How to complete this task
An exact copy of the entries below is required, with all pictures removed.

The data

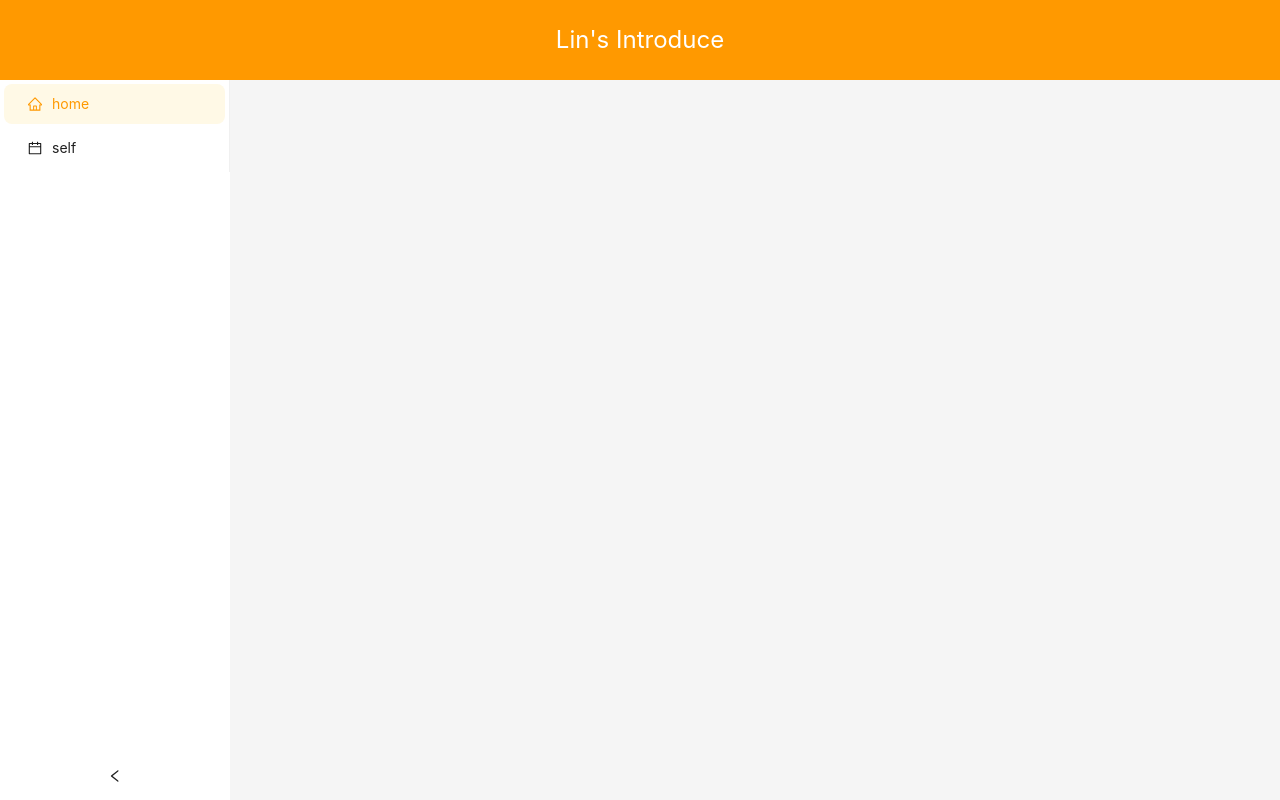
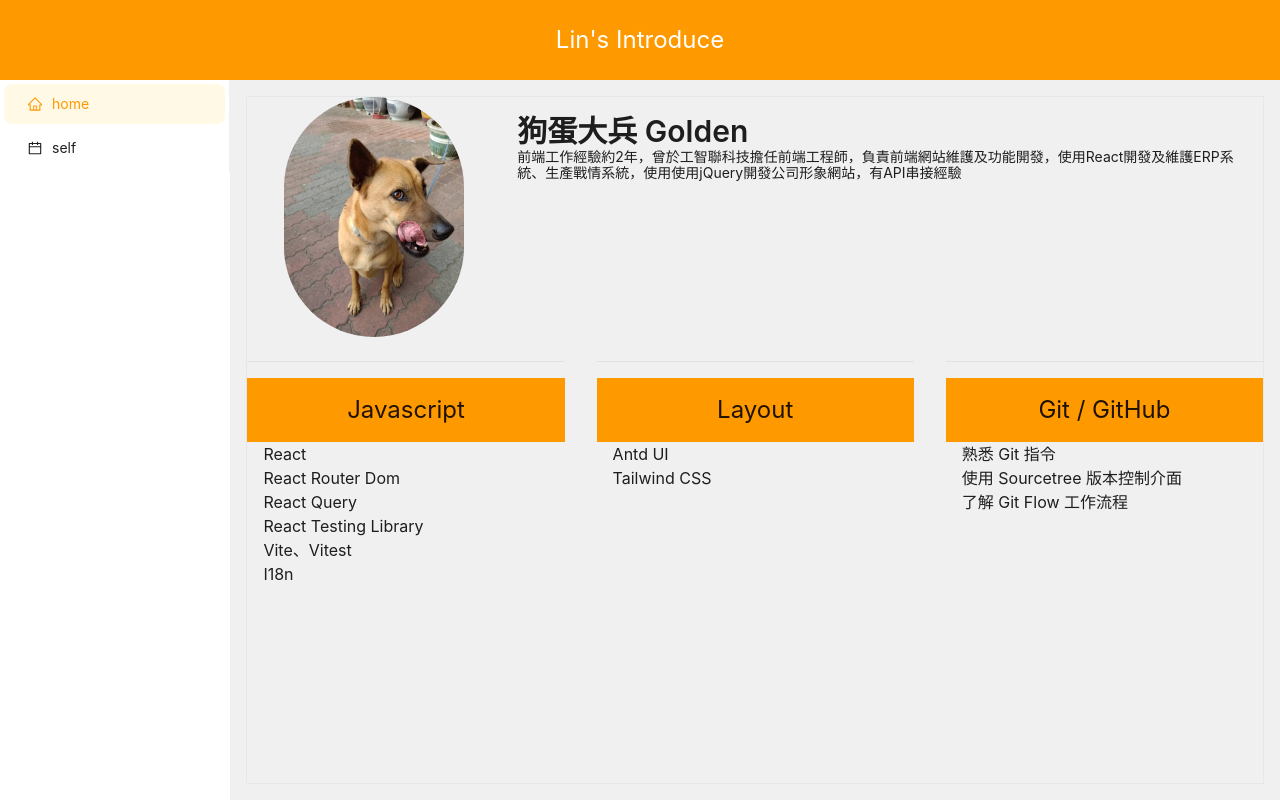
Before and after one commit to SHiuN26/Introduction, a React (Vite) app: page / in a window 1280 px wide. Built offline with nearby package versions, Linux system fonts and the light colour scheme.

Commit message:
更新技能區

```diff
--- a/src/Layout/AppContent.jsx
+++ b/src/Layout/AppContent.jsx
@@ -4,7 +4,7 @@ import { Outlet } from "react-router-dom";
 const AppContent = () => {
   const { Content } = Layout;
   return (
-    <Content className="w-full p-4 overflow-auto">
+    <Content className="w-full p-4 overflow-auto bg-[#F0F0F0]">
       <Outlet />
     </Content>
   );
--- a/src/Layout/AppNavbar.jsx
+++ b/src/Layout/AppNavbar.jsx
@@ -32,7 +32,7 @@ const AppNavbar = () => {
 
   return (
     <Sider
-      collapsible
+      collapsible={false}
       collapsed={collapsed}
       onCollapse={(value) => setCollapsed(value)}
       theme="light"
--- a/src/pages/HomePage/Home.jsx
+++ b/src/pages/HomePage/Home.jsx
@@ -1,11 +1,92 @@
 import React from "react";
-import { Row, Col } from "antd";
-import { fromJSON } from "postcss";
+import { Row, Col, Divider } from "antd";
+import dog from "@/asset/img/dog.jpg";
+
 const Home = () => {
   return (
-    <div className="w-full h-full">
+    <div className="w-full h-full border">
+      <Row className="h-[30vh] mb-4" align="middle" justify="center">
+        <Col
+          span={6}
+          className="h-full flex justify-center items-center w-[20vw] p-4"
+        >
+          <img src={dog} className="rounded-full object-cover max-h-[30vh]" />
+        </Col>
+        <Col
+          span={18}
+          className="h-full flex flex-col justify-start items-start w-[80vw] p-4"
+        >
+          <div className="inline text-3xl font-semibold ">狗蛋大兵 Golden</div>
+          <div>
+            前端工作經驗約2年，曾於工智聯科技擔任前端工程師，負責前端網站維護及功能開發，使用React開發及維護ERP系統、生產戰情系統，使用使用jQuery開發公司形象網站，有API串接經驗
+          </div>
+          {/* 工作內容為ERP功能、報表維護開發，生產戰情系統功能維護開發，與設計師配圖稿 */}
+        </Col>
+      </Row>
+      <Row
+        className=""
+        align="start"
+        justify="center"
+        gutter={{
+          xs: 8,
+          sm: 16,
+          md: 24,
+          lg: 32,
+        }}
+      >
+        <Col
+          span={8}
+          className="h-full flex flex-col justify-start items-start text-base"
+        >
+          <Divider className="mb-4 mt-2 flex justify-center items-center" />
+          <div className="w-full h-[8vh] bg-[#ff9900] flex justify-center items-center text-2xl color-[white]">
+            Javascript
+          </div>
+          <div className="flex flex-col justify-start items-start pl-4">
+            <div>React</div>
+            <div>React Router Dom</div>
+            <div>React Query</div>
+            <div>React Testing Library</div>
+            <div>Vite、Vitest</div>
+            <div>I18n</div>
+            {/* <div>React Quill套件</div> */}
+            {/* <div>React to pdf 套件</div> */}
+            {/* <div>ExcelJS套件 導出excel</div> */}
+            {/* <div>Highcharts 圖表套件</div> */}
+          </div>
+        </Col>
+        <Col
+          span={8}
+          className="h-full flex flex-col justify-start items-start text-base"
+        >
+          <Divider className="mb-4 mt-2 flex justify-center items-center" />
+          <div className="w-full h-[8vh] bg-[#ff9900] flex justify-center items-center text-2xl color-[white]">
+            Layout
+          </div>
+          <div className="flex flex-col justify-start items-start pl-4">
+            <div>Antd UI</div>
+            <div>Tailwind CSS</div>
+            {/* <div>html、css、jQuery 製作 RWD 形象官網</div> */}
+            {/* <div>Figma 進行UI切版</div> */}
+          </div>
+        </Col>
+        <Col
+          span={8}
+          className="h-full flex flex-col justify-start items-start text-base"
+        >
+          <Divider className="mb-4 mt-2 flex justify-center items-center" />
+          <div className="w-full h-[8vh] bg-[#ff9900] flex justify-center items-center text-2xl color-[white]">
+            Git / GitHub
+          </div>
+          <div className="flex flex-col justify-start items-start pl-4">
+            <div>熟悉 Git 指令</div>
+            <div>使用 Sourcetree 版本控制介面</div>
+            <div>了解 Git Flow 工作流程</div>
+          </div>
+        </Col>
+      </Row>
       <Row>
-        <Col></Col>
+        <Col span={24} className=""></Col>
       </Row>
     </div>
   );
```
Also changed, not shown: src/asset/img/dog.jpg (added).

Exercise output
Before and after one commit to SHiuN26/Introduction, a React (Vite) app: page / in a window 1280 px wide. Built offline with nearby package versions, Linux system fonts and the light colour scheme.

Commit message:
更新技能區

```diff
--- a/src/Layout/AppContent.jsx
+++ b/src/Layout/AppContent.jsx
@@ -4,7 +4,7 @@ import { Outlet } from "react-router-dom";
 const AppContent = () => {
   const { Content } = Layout;
   return (
-    <Content className="w-full p-4 overflow-auto">
+    <Content className="w-full p-4 overflow-auto bg-[#F0F0F0]">
       <Outlet />
     </Content>
   );
--- a/src/Layout/AppNavbar.jsx
+++ b/src/Layout/AppNavbar.jsx
@@ -32,7 +32,7 @@ const AppNavbar = () => {
 
   return (
     <Sider
-      collapsible
+      collapsible={false}
       collapsed={collapsed}
       onCollapse={(value) => setCollapsed(value)}
       theme="light"
--- a/src/pages/HomePage/Home.jsx
+++ b/src/pages/HomePage/Home.jsx
@@ -1,11 +1,92 @@
 import React from "react";
-import { Row, Col } from "antd";
-import { fromJSON } from "postcss";
+import { Row, Col, Divider } from "antd";
+import dog from "@/asset/img/dog.jpg";
+
 const Home = () => {
   return (
-    <div className="w-full h-full">
+    <div className="w-full h-full border">
+      <Row className="h-[30vh] mb-4" align="middle" justify="center">
+        <Col
+          span={6}
+          className="h-full flex justify-center items-center w-[20vw] p-4"
+        >
+          <img src={dog} className="rounded-full object-cover max-h-[30vh]" />
+        </Col>
+        <Col
+          span={18}
+          className="h-full flex flex-col justify-start items-start w-[80vw] p-4"
+        >
+          <div className="inline text-3xl font-semibold ">狗蛋大兵 Golden</div>
+          <div>
+            前端工作經驗約2年，曾於工智聯科技擔任前端工程師，負責前端網站維護及功能開發，使用React開發及維護ERP系統、生產戰情系統，使用使用jQuery開發公司形象網站，有API串接經驗
+          </div>
+          {/* 工作內容為ERP功能、報表維護開發，生產戰情系統功能維護開發，與設計師配圖稿 */}
+        </Col>
+      </Row>
+      <Row
+        className=""
+        align="start"
+        justify="center"
+        gutter={{
+          xs: 8,
+          sm: 16,
+          md: 24,
+          lg: 32,
+        }}
+      >
+        <Col
+          span={8}
+          className="h-full flex flex-col justify-start items-start text-base"
+        >
+          <Divider className="mb-4 mt-2 flex justify-center items-center" />
+          <div className="w-full h-[8vh] bg-[#ff9900] flex justify-center items-center text-2xl color-[white]">
+            Javascript
+          </div>
+          <div className="flex flex-col justify-start items-start pl-4">
+            <div>React</div>
+            <div>React Router Dom</div>
+            <div>React Query</div>
+            <div>React Testing Library</div>
+            <div>Vite、Vitest</div>
+            <div>I18n</div>
+            {/* <div>React Quill套件</div> */}
+            {/* <div>React to pdf 套件</div> */}
+            {/* <div>ExcelJS套件 導出excel</div> */}
+            {/* <div>Highcharts 圖表套件</div> */}
+          </div>
+        </Col>
+        <Col
+          span={8}
+          className="h-full flex flex-col justify-start items-start text-base"
+        >
+          <Divider className="mb-4 mt-2 flex justify-center items-center" />
+          <div className="w-full h-[8vh] bg-[#ff9900] flex justify-center items-center text-2xl color-[white]">
+            Layout
+          </div>
+          <div className="flex flex-col justify-start items-start pl-4">
+            <div>Antd UI</div>
+            <div>Tailwind CSS</div>
+            {/* <div>html、css、jQuery 製作 RWD 形象官網</div> */}
+            {/* <div>Figma 進行UI切版</div> */}
+          </div>
+        </Col>
+        <Col
+          span={8}
+          className="h-full flex flex-col justify-start items-start text-base"
+        >
+          <Divider className="mb-4 mt-2 flex justify-center items-center" />
+          <div className="w-full h-[8vh] bg-[#ff9900] flex justify-center items-center text-2xl color-[white]">
+            Git / GitHub
+          </div>
+          <div className="flex flex-col justify-start items-start pl-4">
+            <div>熟悉 Git 指令</div>
+            <div>使用 Sourcetree 版本控制介面</div>
+            <div>了解 Git Flow 工作流程</div>
+          </div>
+        </Col>
+      </Row>
       <Row>
-        <Col></Col>
+        <Col span={24} className=""></Col>
       </Row>
     </div>
   );
```
Also changed, not shown: src/asset/img/dog.jpg (added).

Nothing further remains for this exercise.